- Last updated on GMT

Suja: HPP "destroys pathogens while preserving crucial vitamins, enzymes and nutrients"
Suja: HPP "destroys pathogens while preserving crucial vitamins, enzymes and nutrients"

Related tags Hpp Juice Bacteria

High pressure processing (HPP) has breathed fresh life into the US juice market. But if beverage firms are excited about the technology, so, it appears, are plaintiffs' attorneys, who are starting to take issue with the way some HPP-treated products are being marketed.

So what can and can’t you say about HPP-treated foods and beverages without getting into legal hot water?

With respect to the word ‘fresh’ on food labels, the law is clear*, an FDA spokesman told FoodNavigator-USA: “No, you can't call it ‘fresh ‘if you put it under HPP ​[see regulation 21 CFR 101.95 click here​]."  

With respect to the word ‘raw’, however, there is no specific regulation, which is why the makers of some HPP-treated juices are now being targeted in a new wave of lawsuits.

Is ‘raw’ the next ‘natural’ in the food litigation stakes?

The latest firm in the firing line is San Diego-based Suja Life LLC, which is accused of duping shoppers into paying over the odds for HPP-treated juices by labeling them as "organic, raw​ and cold pressed'​, when in reality, alleges plaintiff Rebecca Heikkila, they are "nothing more than run-of-the-mill processed juices"​.

(The packaged has since been updated and now says 'organic and cold-pressured'.)

Heikkila's complaint, filed on February 5 in California - comes hot on the heels of a similar lawsuit filed by the same law firm (Bursor & Fisher, P.A.) against Hain Celestial over the marketing of its BluePrint HPP-treated juices (click here​)**.

Suja juices have a 30-day shelf-life, unlike genuinely ‘raw’ juices that “must be consumed within days”, ​she adds: “This artificial extension of the lifespan of the juice products violates the fundamental principles underlying the raw food movement, consumers’ expectations, and industry standards.

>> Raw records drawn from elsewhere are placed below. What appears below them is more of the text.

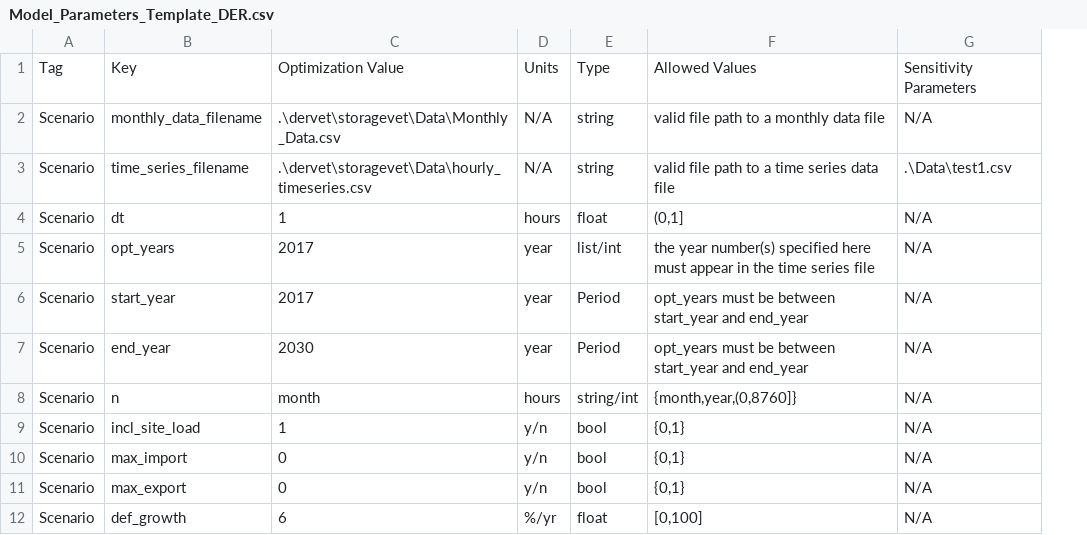
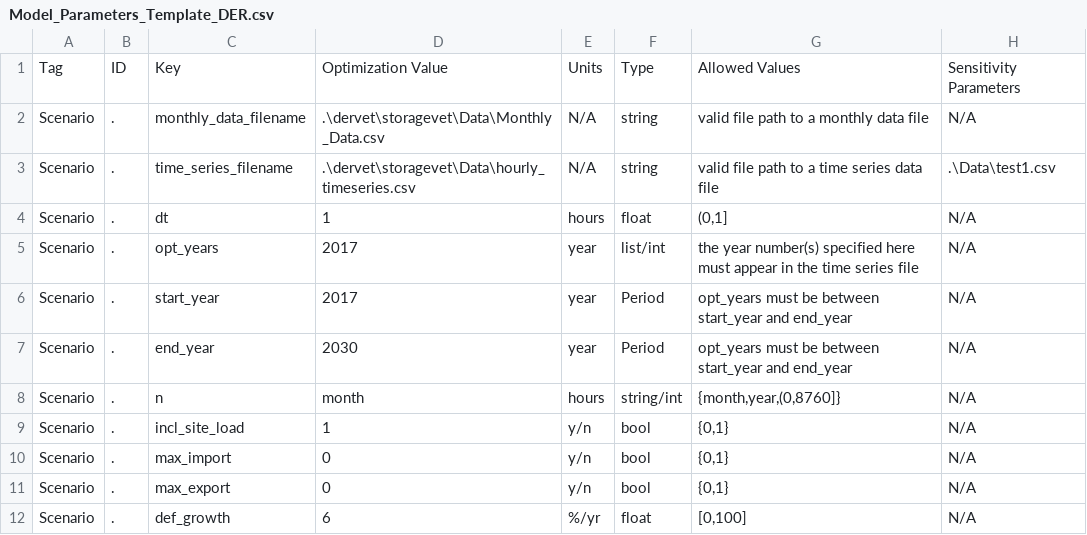
Before and after one commit to irizvanoghlu/Avantus, a CSV file: Model_Parameters_Template_DER.csv, drawn as a sheet; only a part is shown; the diff names each change by its address in the sheet, - before the commit and + after, or states it on an @@ line.

```diff
--- a/Model_Parameters_Template_DER.csv
+++ b/Model_Parameters_Template_DER.csv
+column B, rows 1-12: ID | . | . | . | . | . | . | . | . | . | . | .
```
Also changed, not shown: 7 other files.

“A direct and unavoidable result of the use of HPP is the destruction of the enzymes, nutrients, probiotics, and minerals that, but for HPP, would be found in the juice products…"

Suja Old labels
Suja labels used to say 'organic, raw & cold-pressed', but now say: 'organic and cold pressured"

Avure Technologies: HPP products should be considered raw

So is she right?

Not surprisingly, leading HPP provider Avure Technologies Inc (which is not named in the lawsuit, and is commenting independently as an expert on the technology, not on this lawsuit specifically), says HPP doesn't have the destructive effects claimed.

Indeed, says Errol Raghubeer, Ph.D., VP, microbiology & food technology at Avure, one of the primary reasons firms use HPP rather than traditional heat-pasteurization is precisely because key nutrients are not​ damaged.  

He told FoodNavigator-USA: “Under the HPP conditions used for the commercial application of HPP to juice and other food products, vitamins such as ascorbic acid, niacin and folic acid in orange juice; bioactive compounds such as chlorophyll and lutein in wheat grass; phytochemicals such as chicoric and chlorogenic acids in Echinacea purpurea; and food enzyme systems such as polyphenol oxidase and pectin methyl esterase, among others, are not affected.”

Suja juice picture
Suja’s website says: “Once our juice is in its final packaging, we use Cold Pressure/High Pressure Processing (HPP) to preserve maximum nutrition and high quality freshness. A high level of pressure is applied to the bottles to destroy pathogens while preserving crucial vitamins, enzymes and nutrients.”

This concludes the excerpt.